# PROBLEM DETAILS:
Find out how many lines in the records have the string "left" in them, and state only that number.
--- START ---
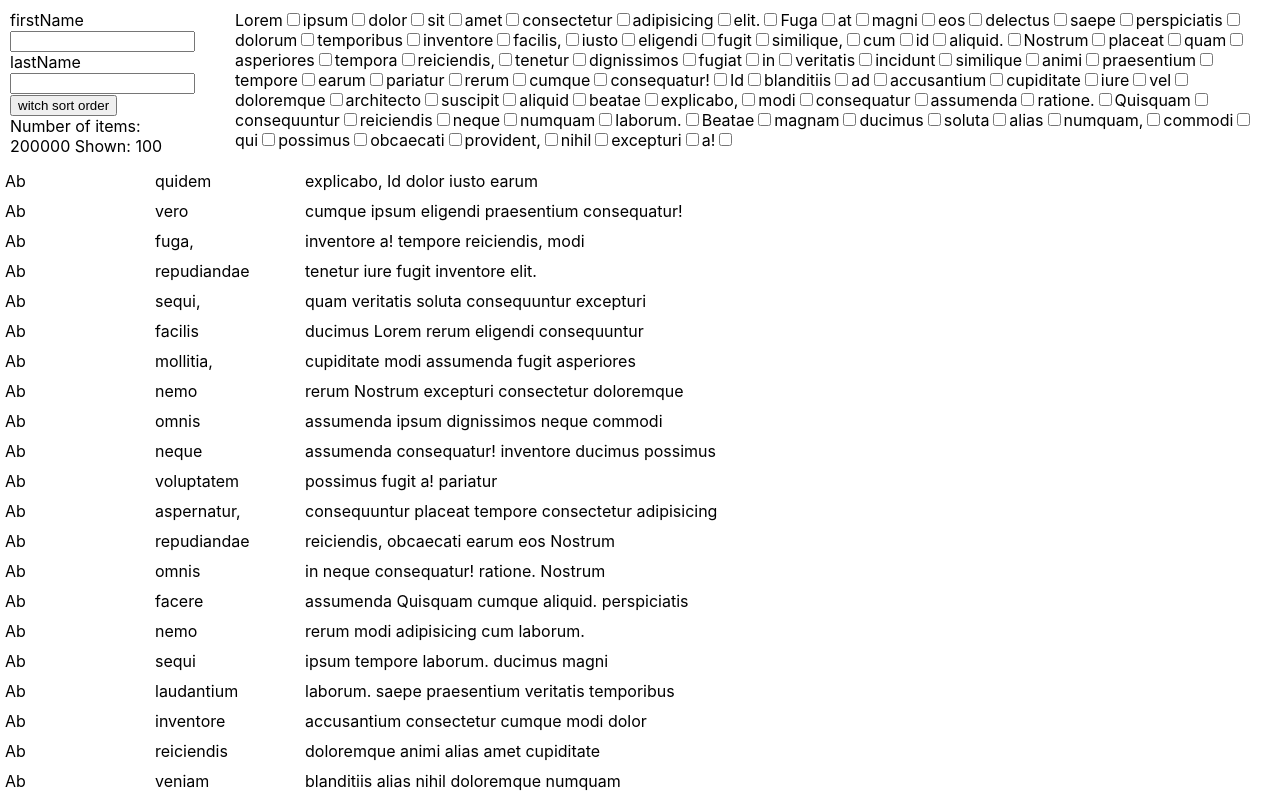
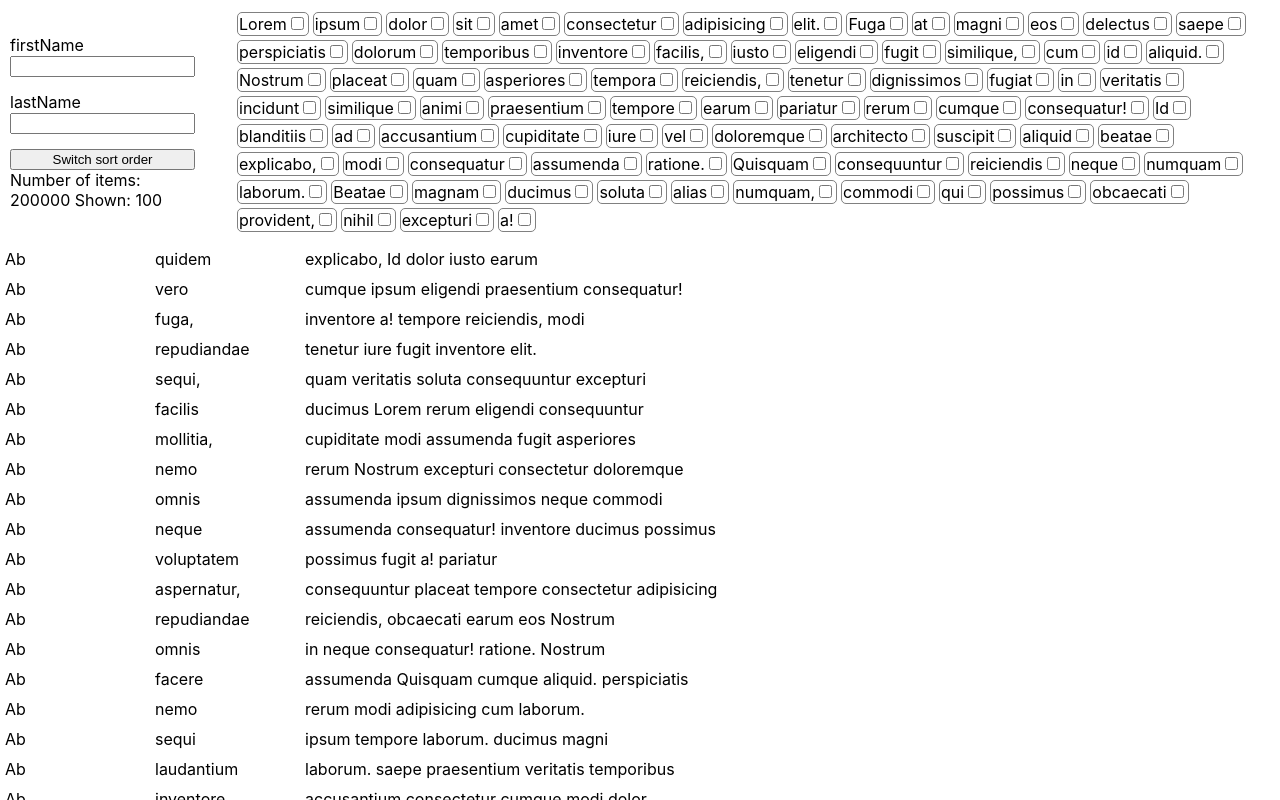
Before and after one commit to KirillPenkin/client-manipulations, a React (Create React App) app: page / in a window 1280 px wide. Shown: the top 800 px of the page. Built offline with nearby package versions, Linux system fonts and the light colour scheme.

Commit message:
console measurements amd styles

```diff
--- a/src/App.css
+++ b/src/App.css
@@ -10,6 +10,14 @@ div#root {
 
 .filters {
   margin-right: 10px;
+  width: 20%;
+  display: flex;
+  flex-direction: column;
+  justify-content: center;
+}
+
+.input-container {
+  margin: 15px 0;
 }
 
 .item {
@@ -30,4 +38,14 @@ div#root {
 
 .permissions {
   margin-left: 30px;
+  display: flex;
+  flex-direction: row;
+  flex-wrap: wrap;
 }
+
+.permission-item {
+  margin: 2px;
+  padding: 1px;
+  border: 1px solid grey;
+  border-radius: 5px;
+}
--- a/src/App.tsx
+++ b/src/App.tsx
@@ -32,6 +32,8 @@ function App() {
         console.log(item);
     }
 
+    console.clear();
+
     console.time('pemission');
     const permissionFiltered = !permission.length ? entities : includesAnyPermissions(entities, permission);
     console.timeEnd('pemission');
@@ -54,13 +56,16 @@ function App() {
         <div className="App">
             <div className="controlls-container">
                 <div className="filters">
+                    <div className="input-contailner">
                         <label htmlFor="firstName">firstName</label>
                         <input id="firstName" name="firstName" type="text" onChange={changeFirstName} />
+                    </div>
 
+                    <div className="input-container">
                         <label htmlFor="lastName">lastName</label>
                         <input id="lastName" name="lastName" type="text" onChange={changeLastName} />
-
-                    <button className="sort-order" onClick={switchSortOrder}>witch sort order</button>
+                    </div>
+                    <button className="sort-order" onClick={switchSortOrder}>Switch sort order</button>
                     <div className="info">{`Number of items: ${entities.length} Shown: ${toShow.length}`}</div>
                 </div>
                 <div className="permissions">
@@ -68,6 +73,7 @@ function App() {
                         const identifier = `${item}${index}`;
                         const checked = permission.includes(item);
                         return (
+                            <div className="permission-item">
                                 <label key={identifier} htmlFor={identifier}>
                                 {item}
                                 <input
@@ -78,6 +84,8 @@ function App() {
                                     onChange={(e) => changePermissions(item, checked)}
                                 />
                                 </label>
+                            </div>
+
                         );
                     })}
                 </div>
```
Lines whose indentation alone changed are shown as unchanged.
--- END ---
--- START ---
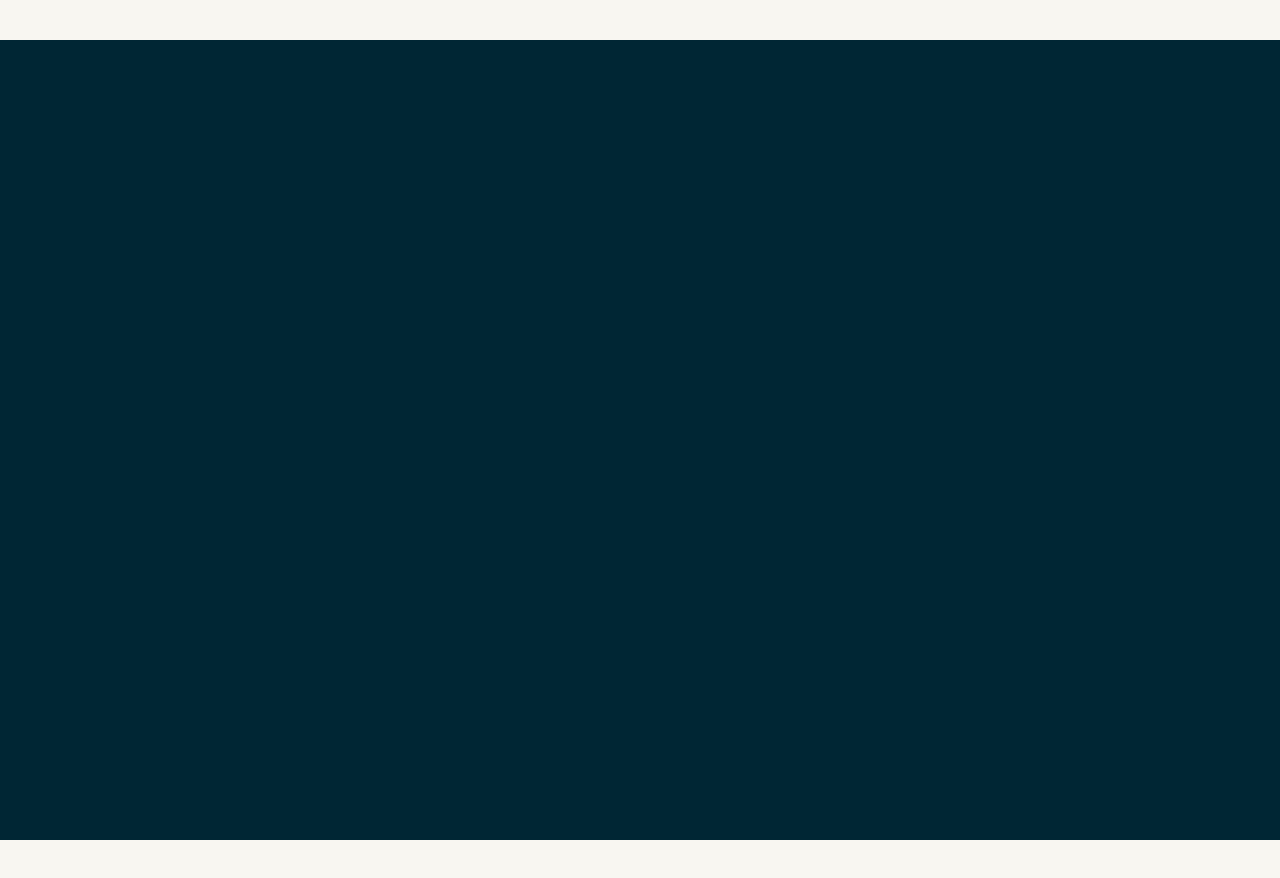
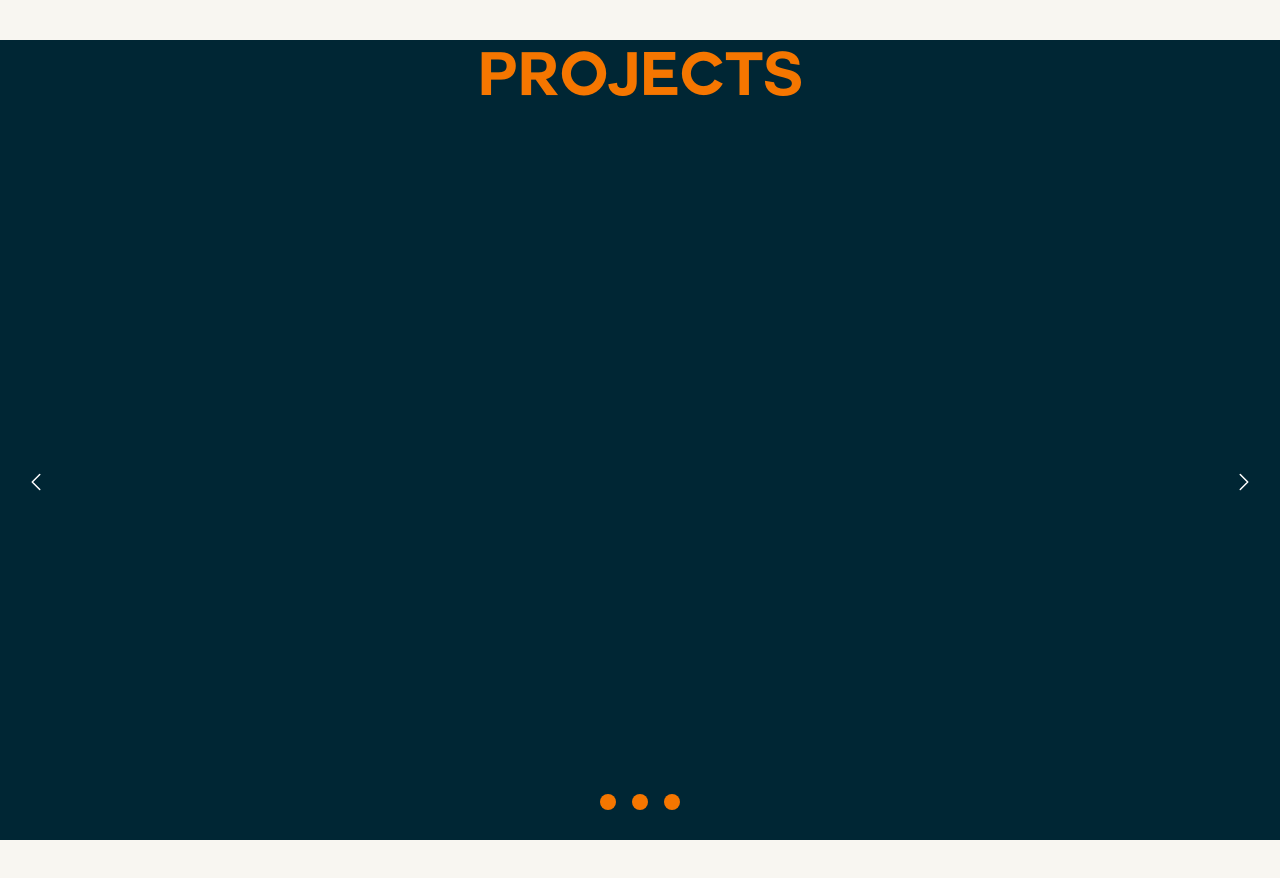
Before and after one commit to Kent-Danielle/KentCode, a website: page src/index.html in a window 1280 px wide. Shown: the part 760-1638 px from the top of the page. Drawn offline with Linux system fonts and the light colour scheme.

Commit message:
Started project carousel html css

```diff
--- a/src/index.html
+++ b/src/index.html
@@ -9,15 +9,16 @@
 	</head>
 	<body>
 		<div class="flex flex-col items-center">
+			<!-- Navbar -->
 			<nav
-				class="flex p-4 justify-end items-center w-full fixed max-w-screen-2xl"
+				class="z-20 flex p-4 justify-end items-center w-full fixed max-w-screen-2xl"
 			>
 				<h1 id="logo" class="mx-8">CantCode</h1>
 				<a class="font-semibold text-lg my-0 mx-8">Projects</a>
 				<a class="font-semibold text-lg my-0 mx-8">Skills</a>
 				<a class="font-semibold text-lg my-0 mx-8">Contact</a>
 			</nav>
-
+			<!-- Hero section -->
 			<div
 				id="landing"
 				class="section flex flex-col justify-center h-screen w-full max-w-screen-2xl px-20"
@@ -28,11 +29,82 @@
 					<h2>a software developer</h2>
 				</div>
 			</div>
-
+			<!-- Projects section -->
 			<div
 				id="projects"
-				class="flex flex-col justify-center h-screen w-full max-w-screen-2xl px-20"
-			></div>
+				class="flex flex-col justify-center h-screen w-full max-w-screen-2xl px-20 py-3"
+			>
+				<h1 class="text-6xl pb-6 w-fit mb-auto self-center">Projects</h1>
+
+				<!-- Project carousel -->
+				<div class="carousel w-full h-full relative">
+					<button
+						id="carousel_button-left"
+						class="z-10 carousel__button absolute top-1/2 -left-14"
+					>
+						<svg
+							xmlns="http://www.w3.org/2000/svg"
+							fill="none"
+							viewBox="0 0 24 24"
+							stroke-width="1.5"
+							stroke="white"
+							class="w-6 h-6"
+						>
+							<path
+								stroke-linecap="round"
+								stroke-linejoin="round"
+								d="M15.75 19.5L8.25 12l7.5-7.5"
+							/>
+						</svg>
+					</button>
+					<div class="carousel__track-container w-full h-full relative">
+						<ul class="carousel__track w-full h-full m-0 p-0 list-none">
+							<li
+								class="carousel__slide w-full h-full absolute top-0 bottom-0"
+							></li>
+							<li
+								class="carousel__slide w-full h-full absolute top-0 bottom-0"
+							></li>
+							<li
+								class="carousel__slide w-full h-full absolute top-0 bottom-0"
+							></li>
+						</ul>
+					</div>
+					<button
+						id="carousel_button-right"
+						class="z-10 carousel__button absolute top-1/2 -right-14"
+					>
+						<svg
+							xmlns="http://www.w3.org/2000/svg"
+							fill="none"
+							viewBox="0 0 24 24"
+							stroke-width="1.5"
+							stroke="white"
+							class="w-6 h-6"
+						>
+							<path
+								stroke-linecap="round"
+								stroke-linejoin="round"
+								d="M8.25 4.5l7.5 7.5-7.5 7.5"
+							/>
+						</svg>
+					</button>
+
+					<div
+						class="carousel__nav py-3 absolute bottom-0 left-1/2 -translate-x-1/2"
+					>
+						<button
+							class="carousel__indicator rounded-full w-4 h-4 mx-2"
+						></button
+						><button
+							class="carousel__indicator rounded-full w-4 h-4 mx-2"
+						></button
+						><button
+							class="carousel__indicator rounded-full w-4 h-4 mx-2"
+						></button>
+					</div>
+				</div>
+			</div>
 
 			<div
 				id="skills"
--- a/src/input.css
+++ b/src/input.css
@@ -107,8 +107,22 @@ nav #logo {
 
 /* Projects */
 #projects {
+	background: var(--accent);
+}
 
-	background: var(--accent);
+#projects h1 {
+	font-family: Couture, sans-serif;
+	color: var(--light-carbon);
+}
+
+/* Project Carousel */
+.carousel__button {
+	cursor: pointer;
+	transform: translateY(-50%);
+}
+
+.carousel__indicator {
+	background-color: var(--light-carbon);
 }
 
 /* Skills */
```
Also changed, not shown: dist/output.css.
--- END ---
# WRITTEN SOLUTION:
4